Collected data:
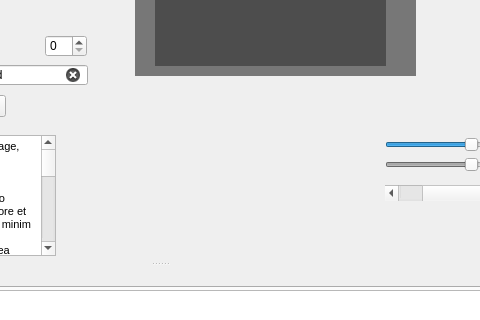
Old version of the form resources/stylesheets/design.ui in the repository johti626/inviwo; both pictures show x 391 to 871 and y 204 to 524 of the 1101 by 738 pixel window.
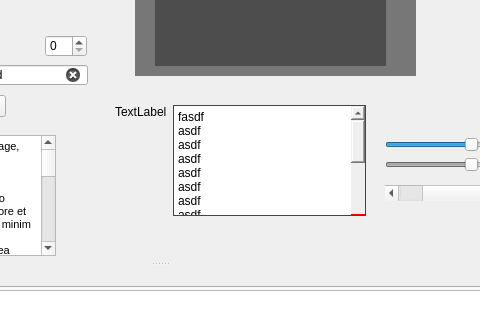
New version of the form. Icons and pictures are not drawn.

The edit to the form file:
```diff
--- a/resources/stylesheets/design.ui
+++ b/resources/stylesheets/design.ui
@@ -1238,6 +1238,90 @@
      <bool>false</bool>
     </property>
    </widget>
+   <widget class="QWidget" name="horizontalLayoutWidget">
+    <property name="geometry">
+     <rect>
+      <x>300</x>
+      <y>250</y>
+      <width>251</width>
+      <height>111</height>
+     </rect>
+    </property>
+    <layout class="QHBoxLayout" name="horizontalLayout">
+     <item>
+      <layout class="QVBoxLayout" name="verticalLayout_4">
+       <item>
+        <widget class="QLabel" name="label_2">
+         <property name="text">
+          <string>TextLabel</string>
+         </property>
+        </widget>
+       </item>
+       <item>
+        <spacer name="verticalSpacer">
+         <property name="orientation">
+          <enum>Qt::Vertical</enum>
+         </property>
+         <property name="sizeHint" stdset="0">
+          <size>
+           <width>20</width>
+           <height>40</height>
+          </size>
+         </property>
+        </spacer>
+       </item>
+      </layout>
+     </item>
+     <item>
+      <widget class="QPlainTextEdit" name="plainTextEdit">
+       <property name="styleSheet">
+        <string notr="true">
+
+QPlainTextEdit {
+    border: 1px solid #444;
+}
+QPlainTextEdit:hover  {
+    background: #47474b;
+    border: 1px solid #268bd2;
+}
+QPlainTextEdit:hover QScrollBar, QPlainTextEdit:hover QScrollBar::add-page, QPlainTextEdit:hover QScrollBar::add-line,QPlainTextEdit:hover  QScrollBar::sub-page, QPlainTextEdit:hover QScrollBar::sub-line{
+/*    background: #47474b;*/
+}
+QPlainTextEdit QScrollBar, QPlainTextEdit QScrollBar::add-line {
+	border-bottom: 1px solid red;
+}</string>
+       </property>
+       <property name="verticalScrollBarPolicy">
+        <enum>Qt::ScrollBarAlwaysOn</enum>
+       </property>
+       <property name="horizontalScrollBarPolicy">
+        <enum>Qt::ScrollBarAlwaysOff</enum>
+       </property>
+       <property name="tabChangesFocus">
+        <bool>true</bool>
+       </property>
+       <property name="plainText">
+        <string>fasdf
+asdf
+asdf
+asdf
+asdf
+asdf
+asdf
+asdf
+asdf
+asdf
+asdf
+asdf
+</string>
+       </property>
+       <property name="backgroundVisible">
+        <bool>true</bool>
+       </property>
+      </widget>
+     </item>
+    </layout>
+   </widget>
    <zorder>widget</zorder>
    <zorder>pushButton</zorder>
    <zorder>toolButton</zorder>
```
Left out of the diff: 35 changed lines with no effect on the pictures.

-- TASK INSTRUCTIONS --
Which lines of the records above contain the word "enum"? Show each of them.

-- RESPONSE AREA --
+          <enum>Qt::Vertical</enum>
+        <enum>Qt::ScrollBarAlwaysOn</enum>
+        <enum>Qt::ScrollBarAlwaysOff</enum>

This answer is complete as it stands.